Hillsborough Valedictorian: Balance Reaps Success
Shreehari Raghavan seeks to build on academic, debate, musical and community experiences.
For Hillsborough High School Class of 2012 Valedictorian Shreehari Raghavan, a desire for balance has been an underlying factor in his academic and personal successes.
During his high school years, Raghavan said he steered away from what he described as “a completely academically oriented mindset,” instead immersing himself in other activities inside and outside the HHS experience.
A member of the National Honor Society and the French Honor Society, Raghavan spent two years as captain of the table tennis team (two years). He speaks proudly of the fact that he, along with a friend, started a politics club at the school and that it now boasts 30 to 35 members.
“It was a good start,” he smiled.
As an active member of the debate team, Raghavan has participated in the Princeton Model Congress and the Duke Model Congress. In addition to honing his communication skills, it also provided Raghavan with the opportunity to get to know a lot of different people and expand his horizons.
His experiences contributed to his desire to do something that involved both public speaking and technical matters. That is why he is targeting a career in finance, with a possible focus on hedge fund management.
Toward that goal, Raghavan will attend the University of Pennsylvania. He chose that school from the 13 colleges he applied to because of a combination of factors—a curriculum that will allow him to earn degrees in both economics and computer science, the fact that it is the home of the prestigious Wharton School of Business, and its location, he explained.
The valedictorian has also volunteered at Somerset Assisted Living, helping to serve meals, play bingo and entertain residents with his piano playing.
In fact, much of his time outside of the classroom is spent in the world of music, specifically the complex Indian classical music known as Carnatic. A vocalist and pianist, he hopes to perform in concerts this summer in India “on the path to becoming an actual artist," he said.
For Raghavan, Carnatic music is a “life interest. It gives me everything I need and keeps me balanced throughout.”
He has used his music to help raise funds as United States director of VYSWO, a charity to help village youths in India.
“I want my music to be dedicated to them,” Raghavan said.
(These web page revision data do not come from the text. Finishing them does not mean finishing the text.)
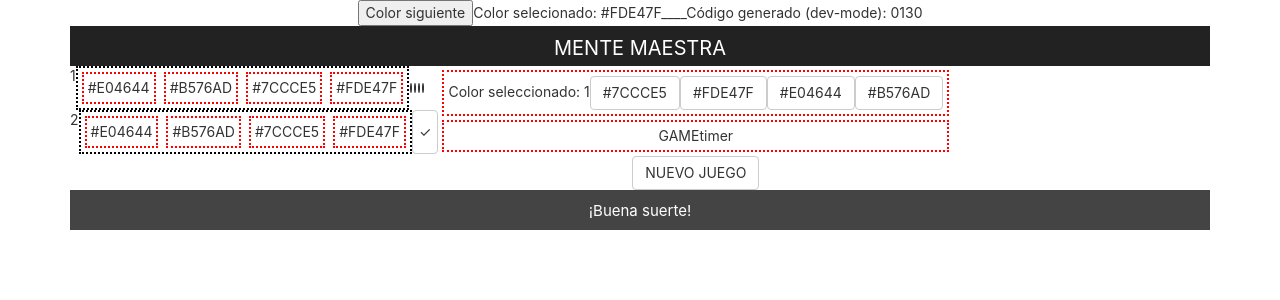
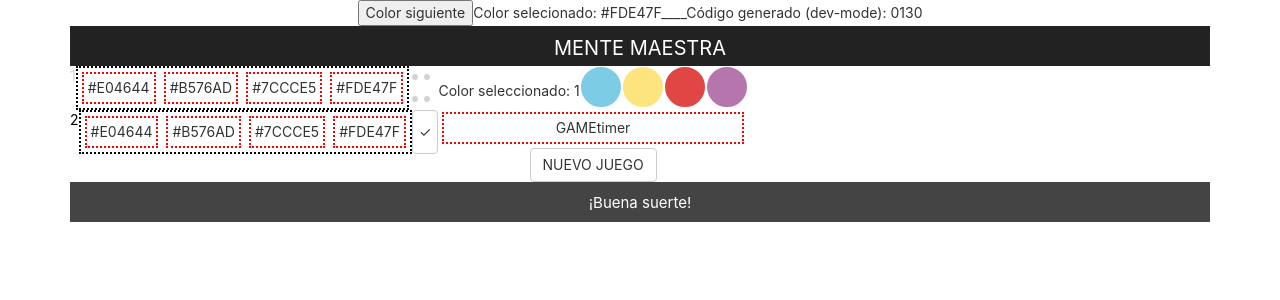
Before and after one commit to gambogisebastian/reacgt-mastermind, a React (Create React App) app: page / in a window 1280 px wide. Shown: the top 300 px of the page. Built offline with nearby package versions, Linux system fonts and the light colour scheme.

Commit message:
styles ejercicio

```diff
--- /dev/null
+++ b/src/components/ColorPicker/ColorPicker.css
@@ -0,0 +1,7 @@
+.ColorPicker {
+  width: 40px;
+  height: 40px;
+  margin: 1px;
+  border: 10px solid;
+  border-radius: 50%;
+}
--- a/src/components/ColorPicker/ColorPicker.jsx
+++ b/src/components/ColorPicker/ColorPicker.jsx
@@ -1,12 +1,15 @@
 import React from "react";
+import "./ColorPicker.css";
 
 const ColorPicker = props => (
-  <div className="component">
+  <div className="Component">
     Color seleccionado: {props.selColorIdx}
     {props.colors.map(color => (
-      <button className="btn btn-default" key={color}>
-        {color}
-      </button>
+      <button
+        className="ColorPicker"
+        key={color}
+        style={{ backgroundColor: color, borderColor: color }}
+      ></button>
     ))}
   </div>
 );
--- a/src/components/GessRow/GuessRow.jsx
+++ b/src/components/GessRow/GuessRow.jsx
@@ -5,7 +5,9 @@ import ScoreButton from "../ScoreButton/ScoreButton";
 
 const GessRow = props => (
   <div className="Flex-ch">
-    <div>{props.rowIdx + 1}</div>
+    <div style={{ color: props.currentGuess ? "black" : "lightgrey" }}>
+      {props.rowIdx + 1}
+    </div>
     <GessPegs colors={props.colors} code={props.guess.code} />
     {props.currentGuess ? (
       <ScoreButton />
--- a/src/components/GuessScore/GuessScore.jsx
+++ b/src/components/GuessScore/GuessScore.jsx
@@ -10,14 +10,14 @@ const GuessScore = ({ score }) => {
   ).split("");
 
   const baseStyle = {
-    with: 10,
+    width: 10,
     height: 10,
     margin: 1,
-    border: "1px solid",
+    border: "2px solid",
     borderRadius: "50%"
   };
 
-  const pegStyle = {
+  const pegStyles = {
     P: {
       borderColor: "black",
       backgroundColor: "black"
@@ -35,7 +35,7 @@ const GuessScore = ({ score }) => {
   return (
     <div className="GuessScore">
       {scores.map((score, idx) => (
-        <div key={idx} style={baseStyle} />
+        <div key={idx} style={{ ...baseStyle, ...pegStyles[score] }} />
       ))}
     </div>
   );
```
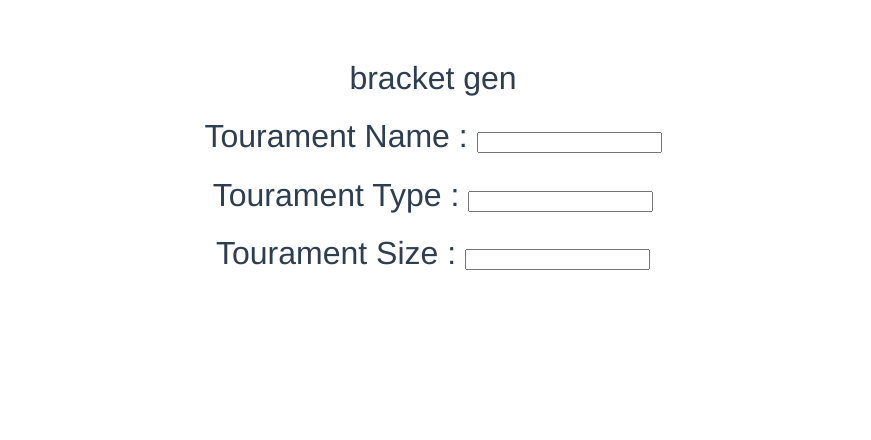
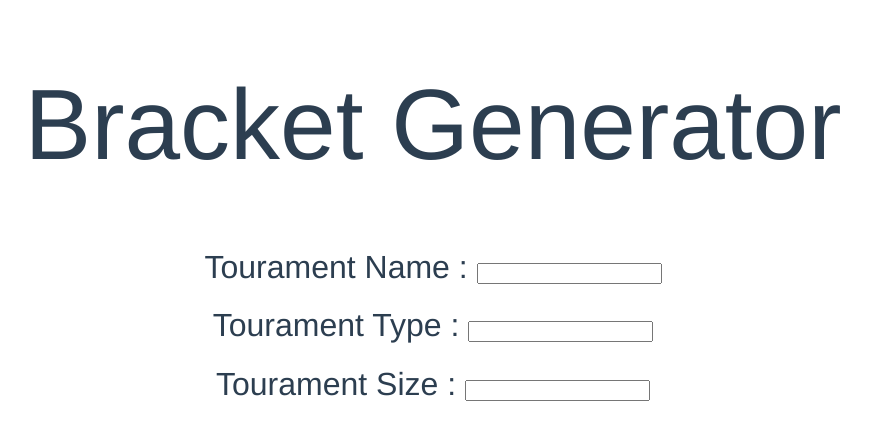
Before and after one commit to jittinat2/group03_project, a Vue app in the folder projectweb/: page /#/BracketGenerator in a window 1280 px wide. Shown: the top 440 px of the page, without its empty margins (207-1078 px from the left). Built offline with nearby package versions, Linux system fonts and the light colour scheme.

Commit message:
Waiting jijoii 2

```diff
--- a/projectweb/src/components/BracketGen.vue
+++ b/projectweb/src/components/BracketGen.vue
@@ -1,11 +1,12 @@
 <template>
   <div>
-    <h1>{{ msg }}</h1>
+    <h1 style="font-size: 100px">{{ msg }}</h1>
     <!-- input type -->
     <div>
         <h1>Tourament Name :  <input type="text" v-model="tour_name"></h1>
         <h1>Tourament Type :  <input type="text" v-model="tour_name"></h1>
         <h1>Tourament Size :  <input type="text" v-model="tour_name"></h1>
+
     </div>
 
 
@@ -17,9 +18,14 @@ export default {
   name: 'HelloWorld',
   data () {
     return {
-      msg: 'bracket gen',
+      msg: 'Bracket Generator',
       tour_name: '',
     }
+  },
+  methods: {
+      Generate(){
+          alert('Generate' + msg);
+      }
   }
 }
 </script>
```
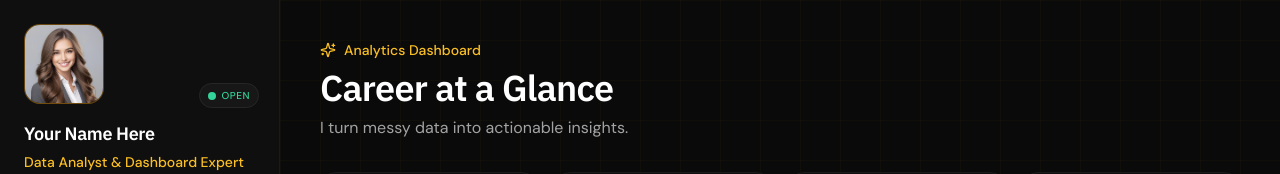
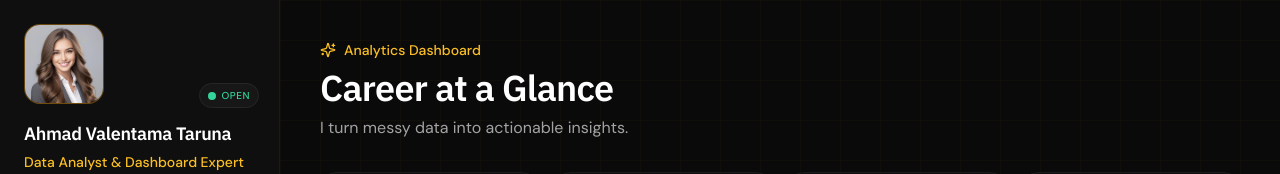
Before and after one commit to Lenv9000/Portofolio-Lenv, a Next.js app: page / in a window 1280 px wide. Shown: the top 174 px of the page. Built offline with nearby package versions, Linux system fonts and the light colour scheme; a web font is replaced by a local one.

Commit message:
Update userConfig.js

```diff
--- a/userConfig.js
+++ b/userConfig.js
@@ -12,7 +12,7 @@ export const userData = {
   // Information displayed in the sidebar (left panel) and the top of the dashboard.
   // ===============================================================================================
 
-  name: "Your Name Here",           // Your full name as it should appear on the site
+  name: "Ahmad Valentama Taruna",           // Your full name as it should appear on the site
   role: "Data Analyst & Dashboard Expert", // Your professional headline or job title
   location: "Bangalore, India",     // Your city and country
   tagline: "I turn messy data into actionable insights.", // A catchy one-liner displayed on the dashboard
```
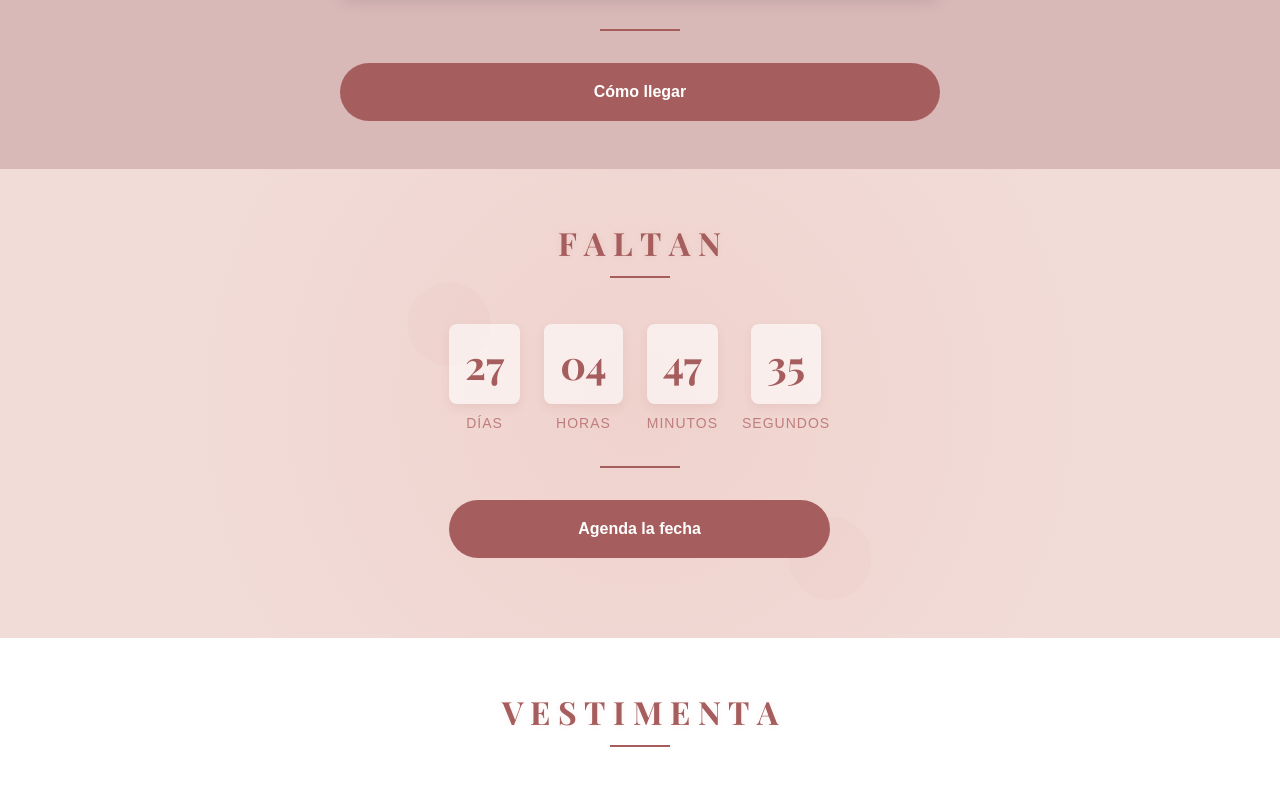
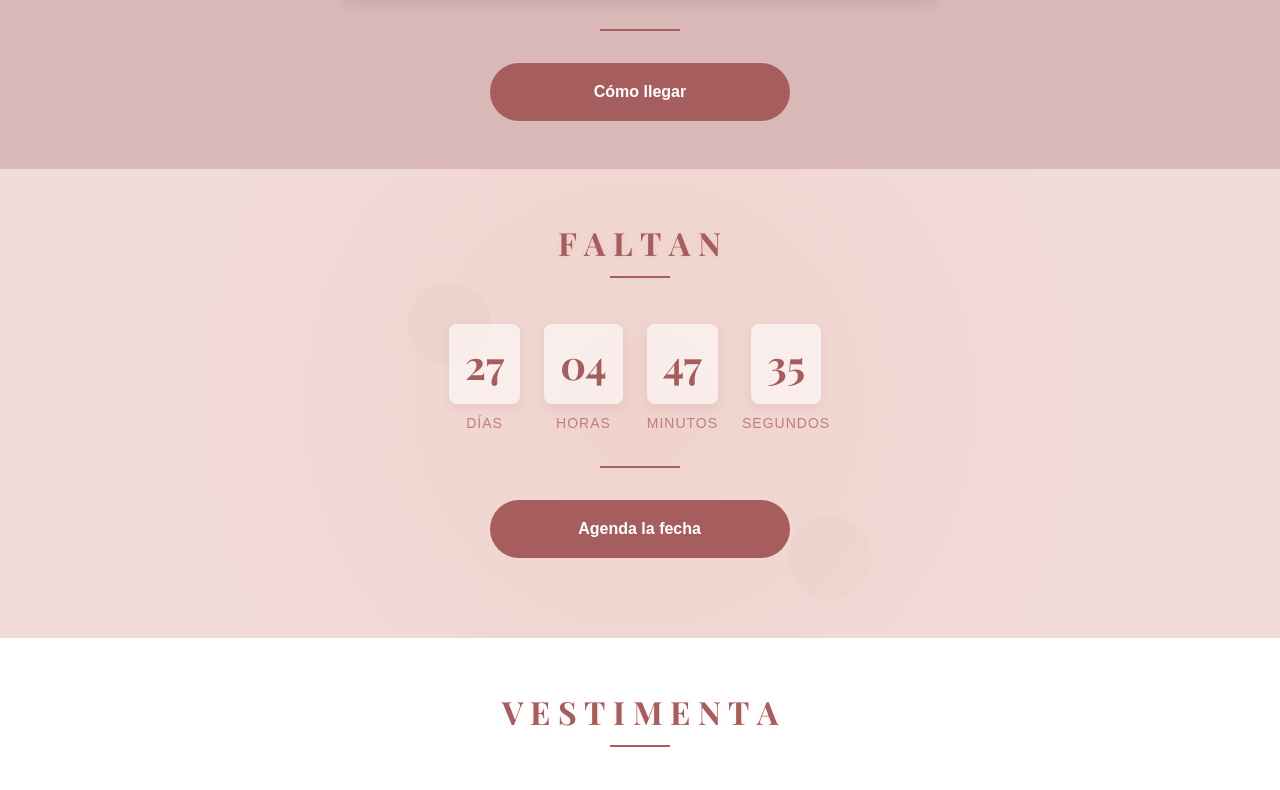
Before and after one commit to JorgeSarricolea/valentinas_xvi, an Astro site: page / in a window 1280 px wide. Shown: the part 1917-2707 px from the top of the page. Built offline with nearby package versions, Linux system fonts and the light colour scheme; Astro itself is replaced by a stand-in of ours; a web font is replaced by a local one.

Commit message:
style(globals): adjust CTA button width and alignment
    - Set a maximum width of 300px for better button sizing.
    - Centered buttons using 'margin: 0 auto' for improved layout.

```diff
--- a/src/styles/globals.css
+++ b/src/styles/globals.css
@@ -191,7 +191,8 @@ p {
 /* Common button styling */
 .cta-button a {
   display: block;
-  width: 100%;
+  max-width: 300px;
+  margin: 0 auto;
   background-color: var(--dark-pink);
   color: white;
   padding: var(--spacing-sm) var(--spacing-lg);
```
As he reflected on his high school years, Raghavan recalled several individuals who were instrumental roles in his development. In addition to parents, he commended HHS guidance counselor Robin Kenney for being “someone I could always talk to about anything. She never got tired of it. She’s amazing.”
He hopes his valedictory remarks will walk “a fine line between lofty thoughts and not sounding like John Hancock, too.”
His advice to future graduates? “Balance yourself; don’t kill yourself. The most successful people in the world are those open to diversity. Don’t be afraid to communicate to others about your problems.”
As for his own future, Raghavan remarked, “I want to be a good student, continue the activities I’ve enjoyed over the years, grow as a person and contribute positively to my community through volunteering.”
In other words, he wants to maintain that all-important sense of balance.